Within the records below, how many lines hold the string "tend"? State that number and nothing else.

───── Data for analysis

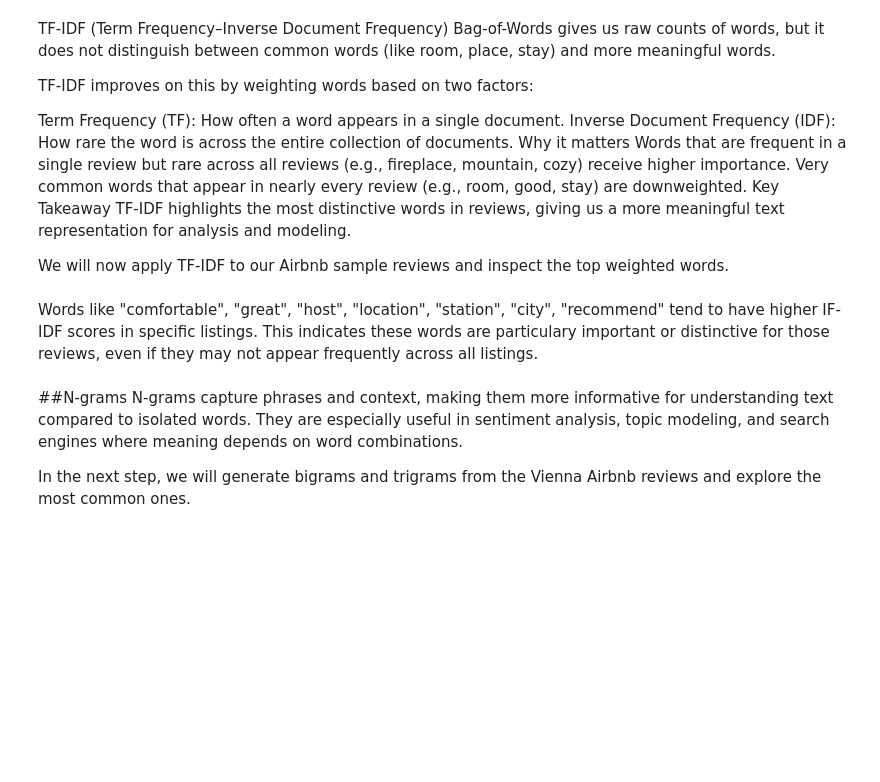
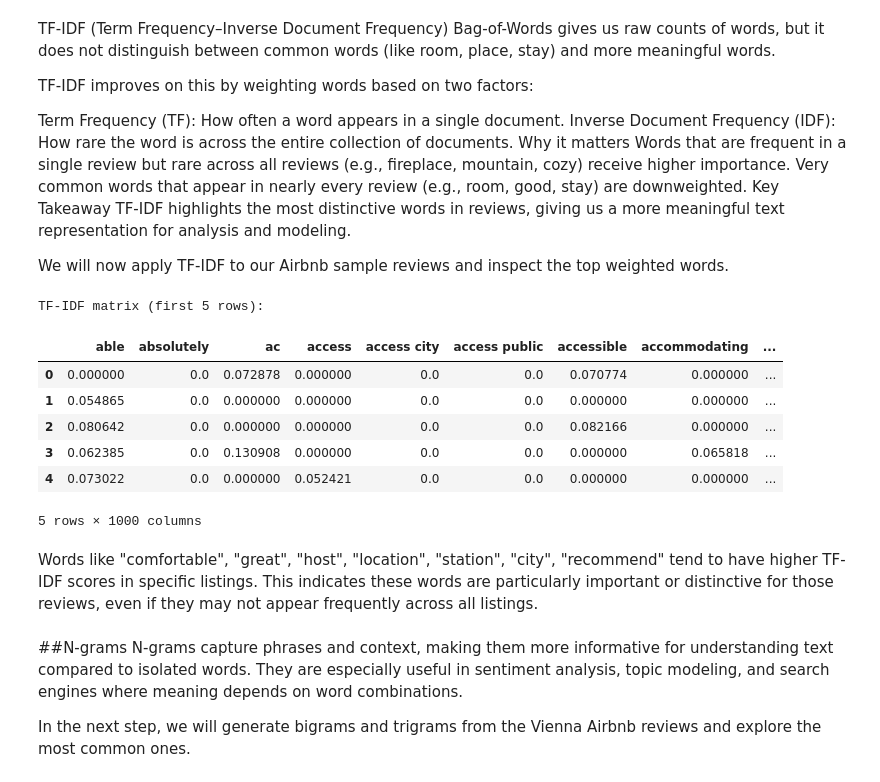
Before and after one commit to Onureeva/airbnb-vienna-nlp-pricing, a Jupyter notebook: notebooks/02_airbnb_analysis.ipynb, the cells around one changed output. Cells and saved outputs as stored; diff of their text form; code cells hidden in the pictures; blank space fills up the shorter version.

```diff
--- a/notebooks/02_airbnb_analysis.ipynb
+++ b/notebooks/02_airbnb_analysis.ipynb
@@ -374,18 +585,27 @@ We will now apply TF-IDF to our Airbnb sample reviews and inspect the top weight
 # %%
 from sklearn.feature_extraction.text import TfidfVectorizer
 
 # Apply TF-IDF
 tfidf = TfidfVectorizer(max_features=1000, max_df=0.85, min_df=15, stop_words='english', ngram_range=(1,2))
-X_tfidf = tfidf.fit_transform(merged_df['cleaned_comments'])
+X_tfidf = tfidf.fit_transform(merged_df['comments_clean'])
 
 # Convert to DataFrame for inspection
 tfidf_df = pd.DataFrame(X_tfidf.toarray(), columns=tfidf.get_feature_names_out())
 
 # Show top rows
 print("TF-IDF matrix (first 5 rows):")
 display(tfidf_df.head())
+# %% [output]
+TF-IDF matrix (first 5 rows):
+|  | able | absolutely | ac | access | access city | access public | accessible | accommodating | ... |
+| 0 | 0.000000 | 0.0 | 0.072878 | 0.000000 | 0.0 | 0.0 | 0.070774 | 0.000000 | ... |
+| 1 | 0.054865 | 0.0 | 0.000000 | 0.000000 | 0.0 | 0.0 | 0.000000 | 0.000000 | ... |
+| 2 | 0.080642 | 0.0 | 0.000000 | 0.000000 | 0.0 | 0.0 | 0.082166 | 0.000000 | ... |
+| 3 | 0.062385 | 0.0 | 0.130908 | 0.000000 | 0.0 | 0.0 | 0.000000 | 0.065818 | ... |
+| 4 | 0.073022 | 0.0 | 0.000000 | 0.052421 | 0.0 | 0.0 | 0.000000 | 0.000000 | ... |
+5 rows × 1000 columns
 # %% [markdown]
-Words like "comfortable", "great", "host", "location", "station", "city", "recommend" tend to have higher IF-IDF scores in specific listings. This indicates these words are particulary important or distinctive for those reviews, even if they may not appear frequently across all listings.
+Words like "comfortable", "great", "host", "location", "station", "city", "recommend" tend to have higher TF-IDF scores in specific listings. This indicates these words are particularly important or distinctive for those reviews, even if they may not appear frequently across all listings.
 # %% [markdown]
 ##N-grams
 N-grams capture phrases and context, making them more informative for understanding text compared to isolated words. They are especially useful in sentiment analysis, topic modeling, and search engines where meaning depends on word combinations.
```
Also changed, not shown: parts of 117 cells of this notebook.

──────────

Problem solution » 2